"I can't say we weren't hopeful," says Helen Hadjiyannakis Bender, a Fordham Law School professor and former archdiocesan treasurer. "He did seem spiritual and humble and frugal."
Spyridon is not, however, a squishy, folksingers-at-the-altar baby-boomer cleric. Most of his experience has been in Italy, Greece, and Turkey, with their rigid hierarchies. He's spoken out harshly about the so-called Protestantization of the American church, meaning its tendency to let congregants run their churches.
The prospect of a stringently Orthodox church (Orthos dóxa, in classical Greek, means something like "correct belief"), in the old-world sense Spyridon is said to advocate, doesn't sit well with many American worshippers. The on-and-off movement to change the service entirely into English -- at the cathedral, the liturgy is part Greek, part English -- would be squelched. Requiring non-Orthodox spouses to convert would risk driving younger people away, since about 90 percent of Greek-Americans marry outside the faith.
Taken to extremes, the drive to strict, fundamentalist orthodoxy could, some Americans worry, mean reinventing the church as a Christian equivalent of the Hasidim, alienating casual worshippers and cultural Greeks. In fact, Father Mark Arey, Spyridon's communications director, implies as much: "Separatism isn't necessarily a bad thing. You know, sometimes those little old ladies in the back of the church have far more faith than a lot of people with wealth and power."
Since his enthronement, Spyridon has held a hard line on theological issues. While Orthodox priests may marry before they're ordained, only celibate priests may hold higher offices, and Spyridon has chosen celibate priests over married ones for almost all his administrative appointments, presumably espousing the view that they are more committed to their calling. He also (just briefly) contemplated requiring priests to wear the traditional long beards and tall black hats one sees in Greece.
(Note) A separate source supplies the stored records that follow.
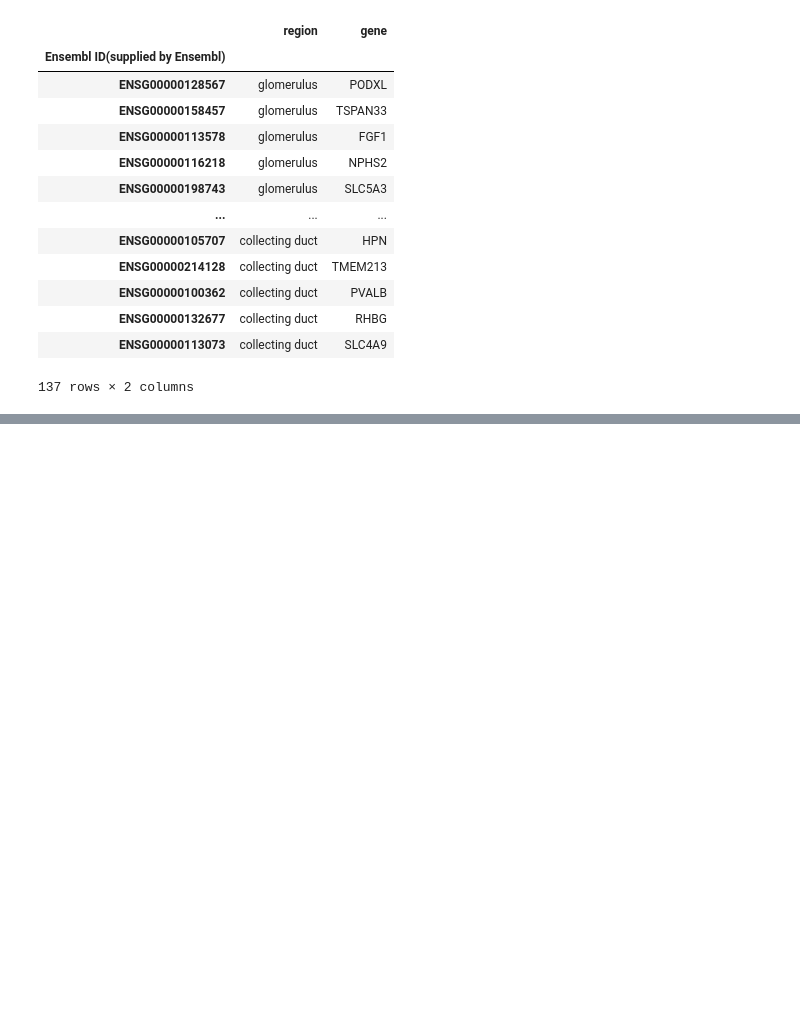
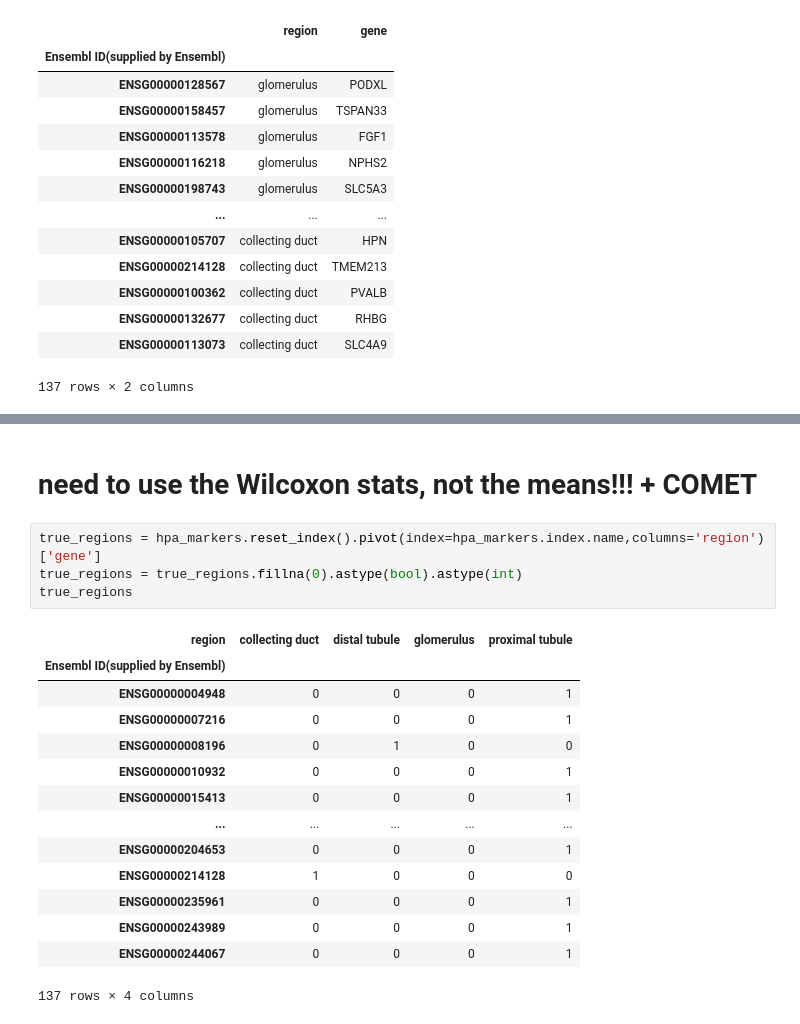
Before and after one commit to murphy17/HPA-SimCLR, a Jupyter notebook: 4_Fit_Classifier.ipynb, the cells around one changed output, grey strips where cells are left out. Drawn from its saved outputs; the diff is of its cells as text; blank space fills up the shorter version.

```diff
--- a/4_Fit_Classifier.ipynb
+++ b/4_Fit_Classifier.ipynb
@@ -117,0 +104,21 @@ test_mask = adata.obs['Gene'].isin(test_genes)
+# %% [markdown]
+# need to use the Wilcoxon stats, not the means!!! + COMET
+# %%
+true_regions = hpa_markers.reset_index().pivot(index=hpa_markers.index.name,columns='region')['gene']
+true_regions = true_regions.fillna(0).astype(bool).astype(int)
+true_regions
+# %% [output]
+| region | collecting duct | distal tubule | glomerulus | proximal tubule |
+| Ensembl ID(supplied by Ensembl) |  |  |  |  |
+| ENSG00000004948 | 0 | 0 | 0 | 1 |
+| ENSG00000007216 | 0 | 0 | 0 | 1 |
+| ENSG00000008196 | 0 | 1 | 0 | 0 |
+| ENSG00000010932 | 0 | 0 | 0 | 1 |
+| ENSG00000015413 | 0 | 0 | 0 | 1 |
+| ... | ... | ... | ... | ... |
+| ENSG00000204653 | 0 | 0 | 0 | 1 |
+| ENSG00000214128 | 1 | 0 | 0 | 0 |
+| ENSG00000235961 | 0 | 0 | 0 | 1 |
+| ENSG00000243989 | 0 | 0 | 0 | 1 |
+| ENSG00000244067 | 0 | 0 | 0 | 1 |
+137 rows × 4 columns
```
Also changed, not shown: parts of 16 cells of this notebook, 12 other files.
In America, the celibacy rule limits the talent pool sharply. "We graduated about 30 men a year," says Tom Lelon, a former president of Holy Cross, the Orthodox seminary in Massachusetts. "Probably about 25 of those would be ordained as priests. Out of that number, there would be maybe three." And, Lelon adds, many parishioners have an easier time talking with noncelibate priests. "A priest with a wife and children sometimes has a greater understanding of the problems of a family."
More than a few churchgoers seem to think Spyridon is out of touch as well as out of step. After the recent Christmas Eve service at the cathedral, for example, parishioners commented on the unusual length of the service, and the fact that the bishop's chair, which is traditionally positioned at the side of Greek Orthodox churches, had been parked front and center -- facing the altar. One wonders what impelled the archbishop, amid a storm of protest about what is perceived to be imperious behavior, to conduct a major holiday service with his back to the congregation.
Within months of Spyridon's enthronement in 1996, the Phanar gave each American bishop an additional title, metropolitan of a diocese in Asia Minor. (A metropolitan ranks above bishop but below archbishop.) Bishop Maximos of Pittsburgh, for instance, became the metropolitan of Ainos, a section of Thrace that hasn't had an Orthodox community for nearly a century. The bishops' new titles don't carry real responsibilities, but they make them report not to Spyridon but to the Phanar. Spyridon also removed the bishops from the executive committee of the archdiocesan council, the church's main lay-and-clergy governing body -- and one whose remaining executives are named solely by Spyridon.
"How can you exclude the members of the highest administrative body from administering the archdiocese?" says Metropolitan Maximos, one of the displaced officials. "Spyridon did it to get back at us -- just revenge against the bishops. He felt that the bishops, being on the executive committee, had the power to say no to the archbishop. He confided to us, 'I'll fix you. You don't want to work with me, I won't work with you.' It's exactly in the archbishop's character. He doesn't care about fairness. He just wants his way."